Meet the local bookkeeper who learned to love a life less lived
A local bookkeeper has turned her hand to writing after being inspired to share her mental health journey, writes Bethan Tolley.
Gail Marie Mitchell, whose book titled ‘Loving the Life Less Lived’, was diagnosed with depression 25 years ago, and has lived with anxiety for much of her life, is now keen to share her story with others who have mental health issues.
The novel is the first from Gail, who lives in Gotham in South Nottinghamshire. The author may have her own business, Gail Mitchell: Business Support Services, but her debut novel is the first time she has stepped away from the numbers and embraced her love of writing.

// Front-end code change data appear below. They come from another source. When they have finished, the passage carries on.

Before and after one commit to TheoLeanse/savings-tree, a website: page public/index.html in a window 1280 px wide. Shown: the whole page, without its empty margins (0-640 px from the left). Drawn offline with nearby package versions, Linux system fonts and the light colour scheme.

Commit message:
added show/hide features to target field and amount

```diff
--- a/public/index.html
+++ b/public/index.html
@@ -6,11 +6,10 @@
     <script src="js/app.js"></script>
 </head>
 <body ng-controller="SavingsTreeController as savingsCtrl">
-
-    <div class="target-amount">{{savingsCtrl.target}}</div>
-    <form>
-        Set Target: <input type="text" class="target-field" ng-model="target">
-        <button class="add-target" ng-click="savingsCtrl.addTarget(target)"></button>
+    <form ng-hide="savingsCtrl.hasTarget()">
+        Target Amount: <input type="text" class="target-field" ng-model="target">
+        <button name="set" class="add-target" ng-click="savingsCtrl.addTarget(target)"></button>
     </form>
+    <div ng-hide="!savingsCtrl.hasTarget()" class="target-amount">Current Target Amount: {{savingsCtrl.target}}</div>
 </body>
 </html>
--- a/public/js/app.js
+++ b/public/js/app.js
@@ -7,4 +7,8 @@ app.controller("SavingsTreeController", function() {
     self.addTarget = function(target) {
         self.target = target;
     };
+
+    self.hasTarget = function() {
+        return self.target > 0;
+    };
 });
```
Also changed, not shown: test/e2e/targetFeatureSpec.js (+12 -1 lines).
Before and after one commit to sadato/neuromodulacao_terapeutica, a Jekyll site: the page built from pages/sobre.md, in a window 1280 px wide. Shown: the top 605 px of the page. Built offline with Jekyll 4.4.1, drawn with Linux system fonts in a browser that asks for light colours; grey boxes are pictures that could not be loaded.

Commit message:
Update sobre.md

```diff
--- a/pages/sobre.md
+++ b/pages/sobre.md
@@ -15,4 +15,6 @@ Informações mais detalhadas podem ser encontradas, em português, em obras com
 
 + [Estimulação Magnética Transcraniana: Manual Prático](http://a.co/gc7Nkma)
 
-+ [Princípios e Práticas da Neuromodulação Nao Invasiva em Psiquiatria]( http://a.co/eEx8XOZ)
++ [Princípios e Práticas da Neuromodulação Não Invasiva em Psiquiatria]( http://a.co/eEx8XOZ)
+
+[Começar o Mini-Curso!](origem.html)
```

Gail said: “I had always been good at writing, but I always thought that the only thing I was good at was being anxious. Then I thought, why not put the two together and write about anxiety.
Mental health charity Mind say that one in four people experience a mental health problem each year. Plus, there are those who are generally anxious or worried, but haven’t got a diagnosis. I thought, with what I have learned over 20 years, it could be of use to many people.”
Loving the Life Less Lived, which has been published by Red Door Publishing and will be released on January 26, will explain coping strategies to readers, as well as a range of tips and tools to use. Gail also shares her own experiences throughout the book and what she has learned from them.
Gail said: “I think it is an accessible read. I’m not telling people how to do things, but simply explaining what works for me and maybe it will work for them too.
“I want to get across the message that you are not alone. Mental health is very isolating, even now I know that it is very common, I often feel like I’m the only person in the world with it.
“I have been honest about some of my experiences, so hopefully many people will be able to identify with that. I also want to stress that it is OK not to be OK.”
Although Gail now has her own business, she found employers approach to mental health to differ at previous workplaces. She said: “Many of my previous employers were good with me, but some were diabolical.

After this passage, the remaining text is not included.